Know Your Position: New Technology In Automation Sensors
Netzer transmit/receive read head over a modulating active linear stator strip with coarse/fine pattern shown.
There are a number of technologies used to create linear and angular position sensors. Potentiometers, differential transformers, inductive transducers, as well as magnetostrictive, magnetoresistive, Hall effect, capacitive, and encoder based sensors (among others), all serve the industrial market according to the specific requirements of the applications. Each of these technologies has a set of operating, environmental, and economic parameters that makes it particularly appropriate for a set of uses. Because of their inherent digital nature, great stability, and potential for very fine measurement over relatively large measuring ranges, encoder based sensors have particularly become the instrument of choice in robotics and machining applications. Encoders are also very widely used for high speed motor or simple multi-turn rotating shaft situations where an incremental output is adequate but directional information as provided by quadrature may be needed. Encoders are either incremental or absolute.
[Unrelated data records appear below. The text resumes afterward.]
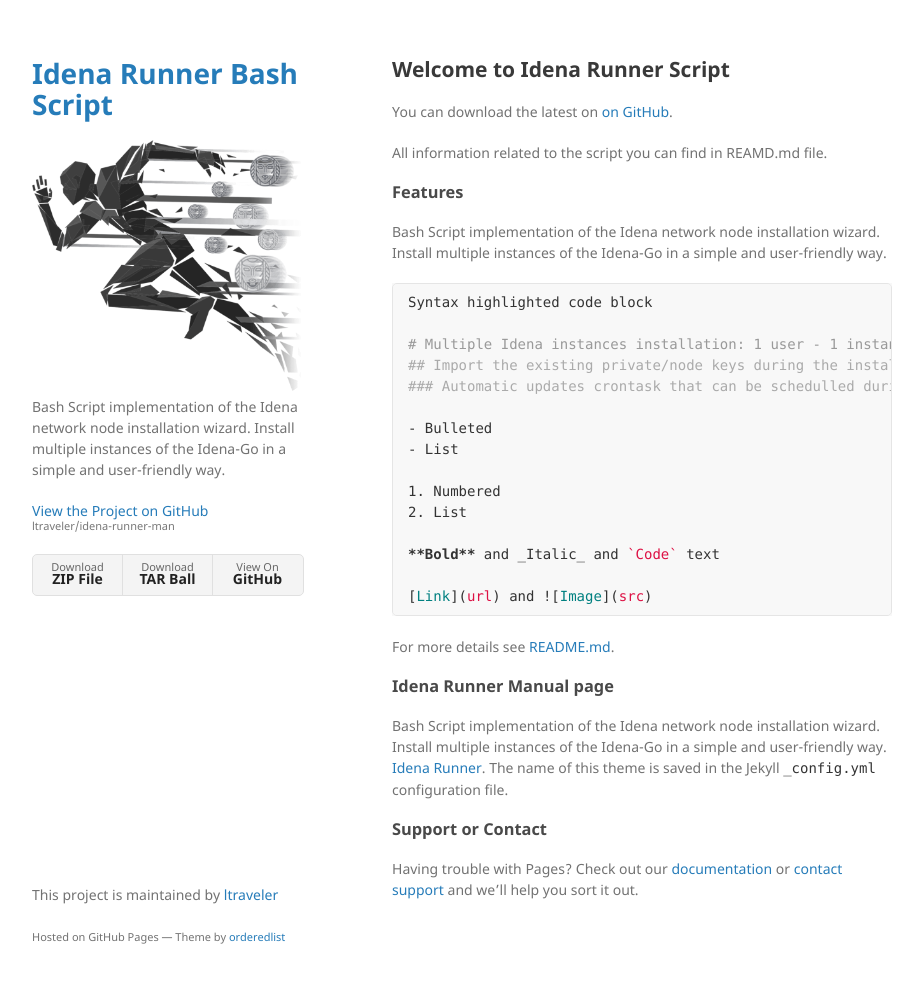
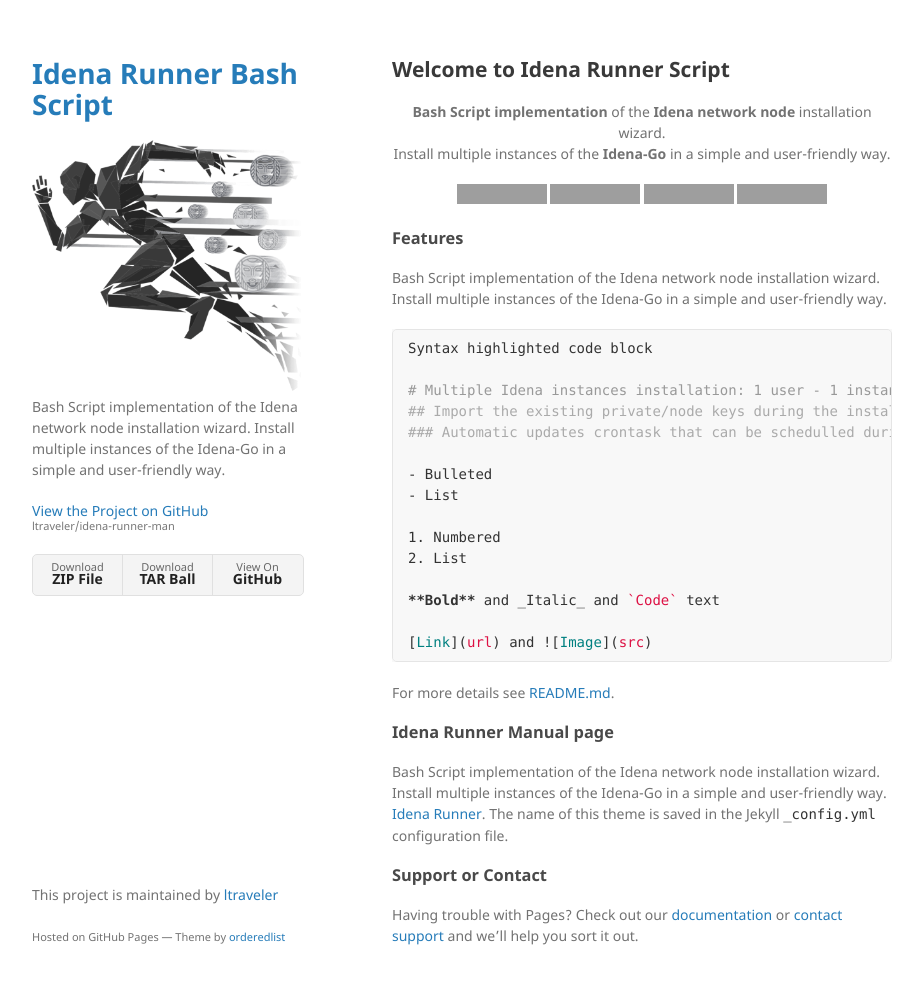
Before and after one commit to ltraveler/idena-runner-man, a Jekyll site: the page built from index.md, in a window 1280 px wide and 1016 px high. Shown: the top 984 px of the window, without its empty margins (178-1101 px from the left). Built offline with Jekyll 4.4.1, drawn with Linux system fonts in a browser that asks for light colours; our own code applies the rules of GitHub Pages for plain Markdown files; grey boxes are pictures that could not be loaded.

Commit message:
Update index.md

```diff
--- a/index.md
+++ b/index.md
@@ -1,8 +1,8 @@
 ## Welcome to Idena Runner Script
 
-You can download the latest on [on GitHub](https://github.com/ltraveler/idena-runner).
+<p align="center"><b>Bash Script implementation</b> of the <b>Idena network node</b> installation wizard. <br> Install multiple instances of the <b>Idena-Go</b> in a simple and user-friendly way.</p>
 
-All information related to the script you can find in REAMD.md file.
+<p align="center"><a href="https://github.com/ltraveler/idena-runner/releases/latest" target="_blank"><img src="https://img.shields.io/badge/version-v0.2.2-blue?style=for-the-badge&logo=none" alt="idena runner latest version" /></a>&nbsp;<a href="https://wiki.ubuntu.com/FocalFossa/ReleaseNotes" target="_blank"><img src="https://img.shields.io/badge/Ubuntu-20.04(LTS)+-00ADD8?style=for-the-badge&logo=none" alt="Ubuntu minimum version" /></a>&nbsp;<a href="https://github.com/ltraveler/idena-runner/blob/main/CHANGELOG.md" target="_blank"><img src="https://img.shields.io/badge/Build-Stable-success?style=for-the-badge&logo=none" alt="idena-go latest release" /></a>&nbsp;<a href="https://www.gnu.org/licenses/quick-guide-gplv3.html" target="_blank"><img src="https://img.shields.io/badge/license-GPL3.0-red?style=for-the-badge&logo=none" alt="license" /></a></p>
 
 ### Features
 
```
Absolute, Incremental, Or Electric Capacitive?
Absolute encoders are able to power-off and power-on, and still “know” where they are, while incremental encoders only know where they are relative to where they started. In a power-off/power-on situation, the incremental encoder has to be “homed” before it can be used again so that it is able to re-establish its relative position.
Exploded view of two-part rotary Electric Encoder where top plate transmits/receives and bottom plate modulates the field.
Into this mix comes the “electric capacitive” encoder, a new technology commercialized by Netzer Precision Motion Sensors, Ltd. of Misgav, Israel. This insurgent technology delivers the extreme accuracy of the optical encoder in a very small package, while operating in severe environments at an economical cost comparable to magnetic encoders. Invented by Yishay Netzer, formerly of Israel’s Rafael Armament Development Authority and a holder of over twenty international patents in sensors and related electronics, the capacitive Electric Encoder® was first created to provide extremely reliable rotary position accuracy for fire control and reconnaissance operations in defense/aerospace applications.
The severe requirements for these applications included rotary measurement tolerance to .001 degrees, low weight, very low section width, up to 7” shaft acceptance, high shock and vibration resistance, extreme operating temperatures and frequent temperature cycling, low power consumption, high tolerance to condensation and contaminants, and no magnetic signature or sensitivity to EMI/RFI or magnetic fields. The company that followed the invention, Netzer Precision Motion Sensors, has created a multitude of both linear and rotary sensor forms based upon its technology.
How They Work
Netzer’s non-contact position sensor technology relies upon the basic principle of the variance of RF signal attenuation as a function of capacitance. Within a Netzer three-part rotary Electric Encoder, a dielectric rotor rotates (in synch with the shaft motion) between two stationary printed boards. One board serves as a space/time modulated electric-field transmitter, and the other as a field receiver. The rotor interaction with the electric field is influenced by the shaft rotation angle. The received, integrated field is converted to a proportional current which is processed to provide DC output signals, proportional to the Sine and Cosine of the shaft angle.
The Netzer two-part rotary Electric Encoder comprises a fixed stator board that includes field transmitting and receiving plates on its bottom side, and processing electronics on its top side. The bottom side faces the rotor, which in turn modulates and redirects the field. The received integrated field is converted to a proportional current which is processed to provide DC output signals proportional to the Sine and Cosine of the shaft angle.
A cutaway view of linear Electric Encoder with a passive “cable-less” spoiler gliding between active transmitter and receiver plates.
All Netzer Electric Encoders employ a dual, coarse/fine code pattern that enables extraordinarily fine resolution and accuracy even in a very inexpensive rotary device. The basic theory behind this coarse/fine scheme is that if the total measuring range of a sensor device can be broken up into a series of small, equal, distinctly identifiable segments, the incremental scale of each small segment can be much finer than it would be if that same incremental scale were set over the entire measuring range.
A three-part rotary Electric Encoder with a dialectric rotor altering capacitance between the transmitter and the receiver plates.
A Look To The Future
Relying on the interaction between the absolute position or displacement of an object and a space/time modulated electric field, capacitive encoder based position sensing has the potential to bring extremely high accuracy to applications where cost and environmental barriers have been limiting.